Fukushima to Baltimore: Disaster in a shrinking world

Here where we live, far from Fukushima, we go about our business. The amygdala, the part of the human brain that worries about things, is not conditioned to worry about earthquakes and tsunamis in the Mid-Atlantic.

We might worry about a snowstorm when the meteorologists issue a warning and the TV news operations go into panic mode. We worry about the effect of a tropical storm or an occasional hurricane; heavy rains create anxiety about the soundness of our roofs and basement walls. But, aside from episodes of "big weather," those of us who live in the midsection of the Atlantic Coast of the United States go about our business without worry that nature will wipe away our civilization.


Earthquakes happen somewhere else — thousands of miles away — and tsunami is something we associate with tropical places, in the far reaches of the globe.

Moreover, when natural disaster does occur here, it's never anything on the scale of the still-unfolding nightmare in Japan.


Much of our anxiety is related to things


have done — not nature. The Great Baltimore Fire of 1904 started when someone's carelessly discarded cigar butt slipped into the basement of a downtown clothing warehouse. Fires, accidents, gas leaks, explosions, rivers polluted by sewage, ozone depletion — these are all the results of human folly, not nature's destructiveness. Most of our mayhem is manmade.

Here in the vast Chesapeake watershed, we have long-simmering concerns: environmental conditions and public health, for instance.

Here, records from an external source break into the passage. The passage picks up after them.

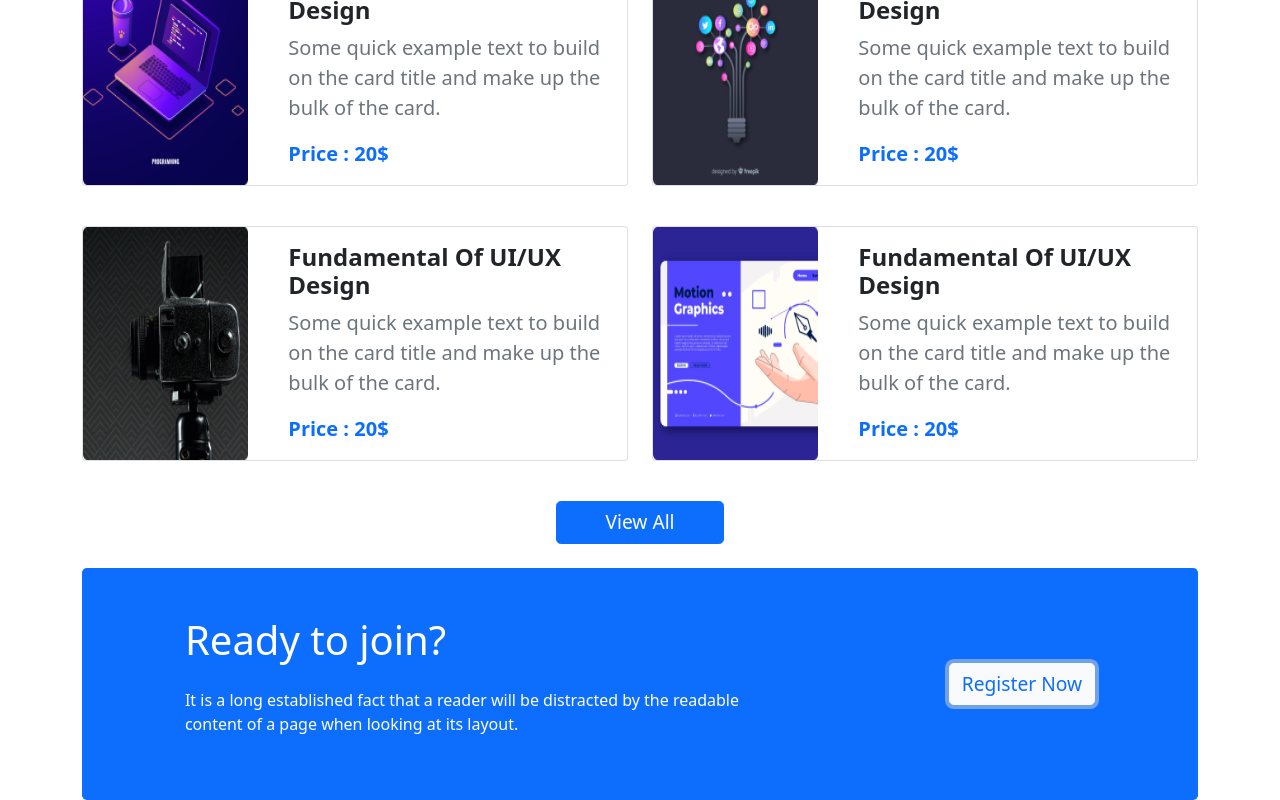
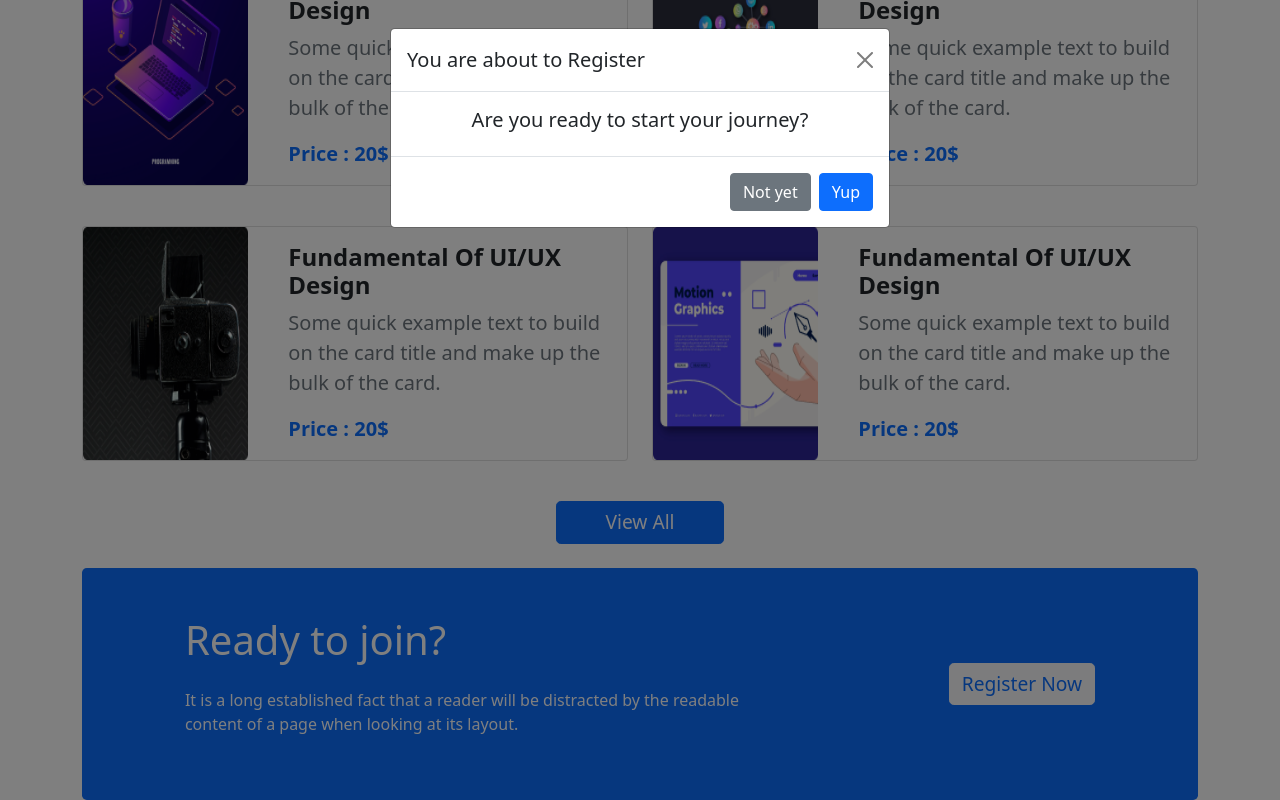
Before and after one commit to Tasfiq-Jawaad/Education-Hub, a plain HTML site: page index.html in a window 1280 px wide. Both pictures are taken after a click on the button "Register Now". Shown: the part 1229-2029 px from the top of the page. Drawn offline with Linux system fonts and the light colour scheme.

Commit message:
Modal added

```diff
--- a/index.html
+++ b/index.html
@@ -266,9 +266,38 @@
                 <p class="text-white fs-6">It is a long established fact that a reader will be distracted by the
                     readable content of a page when looking at its layout.</p>
             </div>
-            <button type="button" class="btn btn-light text-primary  rounded-3 text-center h-25"
-                style="font-size: 1.5vw;;">Register
-                Now</button>
+
+            <!-----------------------------------------------
+                Button
+            ------------------------------------------------->
+
+            <button type="button" class="btn btn-light text-primary  rounded-3 text-center h-25" data-bs-toggle="modal"
+                data-bs-target="#exampleModal" style="font-size: 1.5vw;;">Register
+                Now
+            </button>
+
+            <!-----------------------------------------------
+                Modal
+            ------------------------------------------------->
+
+            <div class="modal fade" id="exampleModal" tabindex="-1" aria-labelledby="exampleModalLabel"
+                aria-hidden="true">
+                <div class="modal-dialog">
+                    <div class="modal-content">
+                        <div class="modal-header">
+                            <h5 class="modal-title" id="exampleModalLabel">You are about to Register</h5>
+                            <button type="button" class="btn-close" data-bs-dismiss="modal" aria-label="Close"></button>
+                        </div>
+                        <div class="modal-body">
+                            <h5>Are you ready to start your journey?</h5>
+                        </div>
+                        <div class="modal-footer">
+                            <button type="button" class="btn btn-secondary" data-bs-dismiss="modal">Not yet</button>
+                            <button type="button" class="btn btn-primary" data-bs-dismiss="modal">Yup</button>
+                        </div>
+                    </div>
+                </div>
+            </div>
         </form>
 
 
```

While the old industrial smokestacks are mostly gone, there is a legacy of environmental degradation from them, and from the long abuse of the land, air and water during an epoch of growth. The population of the region continues to grow, and that brings new challenges to the environment and to resources.

But while some of us fret about that — about the health of the world we'll be leaving to our children and grandchildren — we do not have the volcanic fear. We lose no sleep that the bottom of the Atlantic will suddenly shift, causing immediate damage to the civilization we've built at the water's edge before sending a tsunami to wipe it away.

I imagine a man in the time of the Great Baltimore Fire, or just before it, standing on Charles Street with a copy of The Baltimore Sun. He's reading a brief telegraph story from somewhere in Asia, telling of earthquake and tsunami. Without the benefit of color videos or photographs transmitted from a satellite, the devastation is left to the man's imaginings. The world, in 1904, must have seemed much bigger than it does today; it must have been hard for the man to appreciate the devastation, impossible for him to hear nature's homicidal roar from such a distance. It would have been easy for him to dismiss the disaster as something isolated, remote, inflicted on people living in huts, and of no immediate concern to the commerce of his country, much less his city.

Not so today. Technology has shrunk the world, and the horror of Japan comes to us in high definition.

This time, disaster happened to an advanced society like our own, one that is commercially connected to many other nations. Manufacturers all over the globe are adjusting for disruptions in the supply chains because of the disaster. Japan makes almost 40 percent of the world's electronics and audio-visual components, according to a report from Daiwa Securities cited by a shipping news website. The country produces 20 percent of the world's silicon wafers used to make semiconductors, according to The Wall Street Journal, and Japan supplies about 90 percent of the world's bismaleimide triazine, a resin used in making circuit boards for telephones. The disaster has slowed production by Japanese automakers, but it has also affected American companies. General Motors plans to close a U.S. plant because of an anticipated shortage in Japanese-made parts for pickup trucks.


So we're far from Fukushima, as far in miles as ever, but the world is a smaller place, more connected than ever. Technology forces us to see the faces of those who suffer in a nation that contributed to technology's advance. That's a good thing. In a way that was never true before globalization and the Information Age, we are affected by massive natural disaster, and should be humbled by it, even if we don't worry about it happening here.

Dan Rodricks' column appears Sundays, Tuesdays and Thursdays. He hosts Midday, Mondays through Fridays on WYPR. His e-mail is